And of course, it wouldn’t be a video of mine without some sort of visual novel included. The House in Fata Morgana is the perfect game to round out this list. It is a gothic suspense visual novel that takes place over nearly an entire millennium. Now, you may be wondering what exactly makes this a Spooktober-worthy game. Well, if the art style wasn’t already enough of an indication, the story definitely is.

This is a visual novel that deals heavily with topics like insanity, tragedy, and human nature. Given that, it places a lot of emphasis on its atmosphere, one of constant dread and unease. In fact, when I reviewed the game, I described it as Danganronpa, but without the element of hope — it’s pretty much just constant despair. This works in the game’s favor though, as it allows unfiltered exploration of the depths of the human heart, a central topic to the storyline. I don’t want to spoil anything, but I will say that there’s a good reason why the game has a disclaimer when you open it despite being released as an “all-ages” title.
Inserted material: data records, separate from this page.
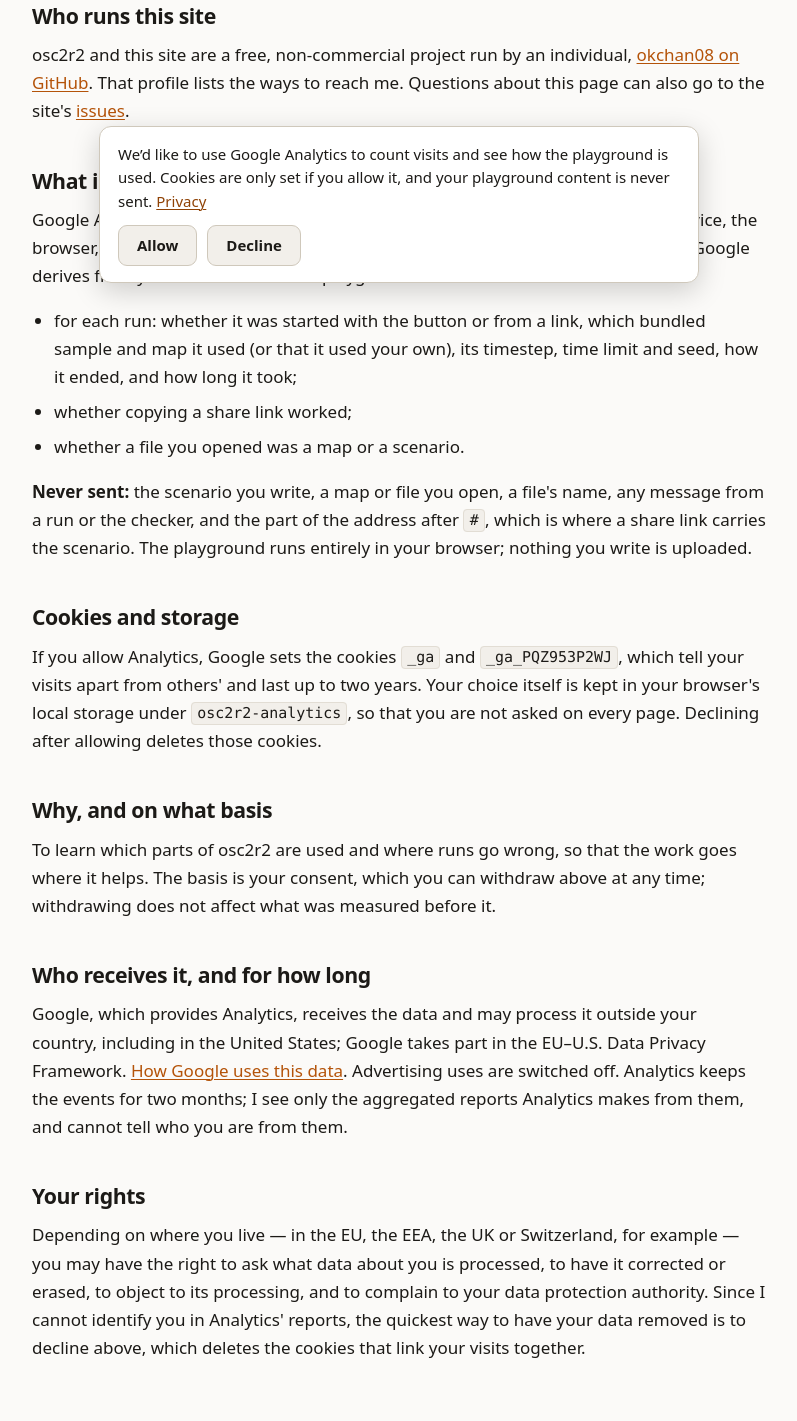
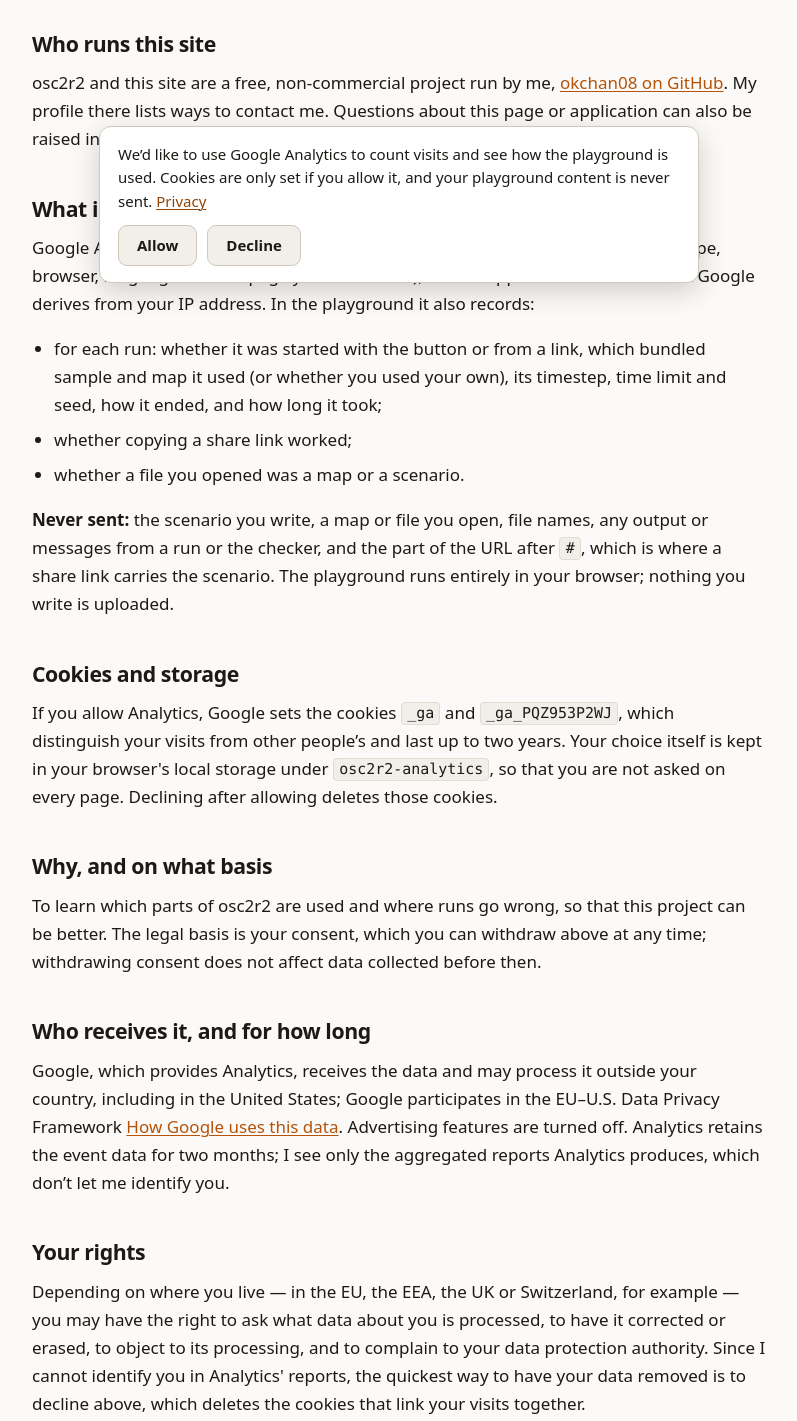
Before and after one commit to okchan08/osc2r2-site, a plain HTML site: page site/privacy.html in a window 1280 px wide. Shown: the part 501-1922 px from the top of the page, without its empty margins (241-1038 px from the left). Drawn offline with Linux system fonts and the light colour scheme.

Commit message:
fix privacy policy

```diff
--- a/site/privacy.html
+++ b/site/privacy.html
@@ -40,9 +40,9 @@
   <section id="choice" aria-labelledby="choice-title">
     <h2 id="choice-title">Your choice</h2>
     <p>
-      This site counts visits, and how the playground is used, with Google
-      Analytics — but only if you allow it. Until you do, Google's script is
-      not loaded and no cookie is set. You can change your mind here at any time.
+      With your permission, this site uses Google Analytics to count visits and see how the playground is used.
+      Until you do, Google's script is not loaded and no cookie is set. You can change your mind here at any time.
+      With your permission, this site uses Google Analytics to count visits and see how the playground is used.
     </p>
     <p data-consent-status></p>
     <div class="cta-row">
@@ -54,32 +54,32 @@
   <section aria-labelledby="who-title">
     <h2 id="who-title">Who runs this site</h2>
     <p>
-      osc2r2 and this site are a free, non-commercial project run by an
-      individual, <a href="https://github.com/okchan08">okchan08 on GitHub</a>.
-      That profile lists the ways to reach me. Questions about this page can
-      also go to the site's <a href="https://github.com/okchan08/osc2r2-site/issues">issues</a>.
+      osc2r2 and this site are a free, non-commercial project run by me, <a href="https://github.com/okchan08">okchan08 on GitHub</a>.
+      My profile there lists ways to contact me. Questions about this page or application can also be raised in the site’s <a href="https://github.com/okchan08/osc2r2-site/issues">issues</a>.
     </p>
   </section>
 
   <section aria-labelledby="what-title">
     <h2 id="what-title">What is measured, if you allow it</h2>
     <p>
-      Google Analytics records the pages you visit and, from your browser, the
-      kind of device, the browser, the language, the page you came from, and
-      an approximate location that Google derives from your IP address. In the
+      Google Analytics records the pages you visit, details your browser reports
+      (device type, browser, language and the page you came from), and an approximate
+      location that Google derives from your IP address.
+
+      In the
       playground it also records:
     </p>
     <ul>
       <li>for each run: whether it was started with the button or from a link,
-        which bundled sample and map it used (or that it used your own), its
+        which bundled sample and map it used (or whether you used your own), its
         timestep, time limit and seed, how it ended, and how long it took;</li>
       <li>whether copying a share link worked;</li>
       <li>whether a file you opened was a map or a scenario.</li>
     </ul>
     <p>
       <strong>Never sent:</strong> the scenario you write, a map or file you
-      open, a file's name, any message from a run or the checker, and the part
-      of the address after <code>#</code>, which is where a share link carries
+      open, file names, any output or messages from a run or the checker, and the part
+      of the URL after <code>#</code>, which is where a share link carries
       the scenario. The playground runs entirely in your browser; nothing you
       write is uploaded.
     </p>
@@ -89,7 +89,7 @@
     <h2 id="cookies-title">Cookies and storage</h2>
     <p>
       If you allow Analytics, Google sets the cookies <code>_ga</code> and
-      <code>_ga_PQZ953P2WJ</code>, which tell your visits apart from others'
+      <code>_ga_PQZ953P2WJ</code>, which distinguish your visits from other people’s
       and last up to two years. Your choice itself is kept in your browser's
       local storage under <code>osc2r2-analytics</code>, so that you are not
       asked on every page. Declining after allowing deletes those cookies.
@@ -100,9 +100,9 @@
     <h2 id="why-title">Why, and on what basis</h2>
     <p>
       To learn which parts of osc2r2 are used and where runs go wrong, so that
-      the work goes where it helps. The basis is your consent, which you can
-      withdraw above at any time; withdrawing does not affect what was measured
-      before it.
+      this project can be better. The legal basis is your consent, which you can
+      withdraw above at any time; withdrawing consent does not affect data collected
+      before then.
     </p>
   </section>
 
@@ -110,12 +110,12 @@
     <h2 id="recipients-title">Who receives it, and for how long</h2>
     <p>
       Google, which provides Analytics, receives the data and may process it
-      outside your country, including in the United States; Google takes part
-      in the EU–U.S. Data Privacy Framework.
+      outside your country, including in the United States; Google participates
+      in the EU–U.S. Data Privacy Framework
       <a href="https://policies.google.com/technologies/partner-sites">How Google uses this data</a>.
-      Advertising uses are switched off. Analytics keeps the events for two
-      months; I see only the aggregated reports Analytics makes from them, and
-      cannot tell who you are from them.
+      Advertising features are turned off. Analytics retains the event data for two
+      months; I see only the aggregated reports Analytics produces,
+      which don’t let me identify you.
     </p>
   </section>
 
```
What makes the experience even better though is the god-tier soundtrack to go along with it. Coming from someone that really loves video game soundtracks, I can say without hesitation that The House in Fata Morgana easily has one of the best. It really matches the game’s atmosphere and makes it a perfect fit for Spooktober.

And that’ll wrap it up for this list. Again, these are personal recommendations, so I’m sure that I missed some of your favorite Spooktober games. In fact, leave a comment down below if you have some recommendations of your own, I’m always up for trying out more spooky games. Thanks for watching and do subscribe if you haven’t already, it really helps me out.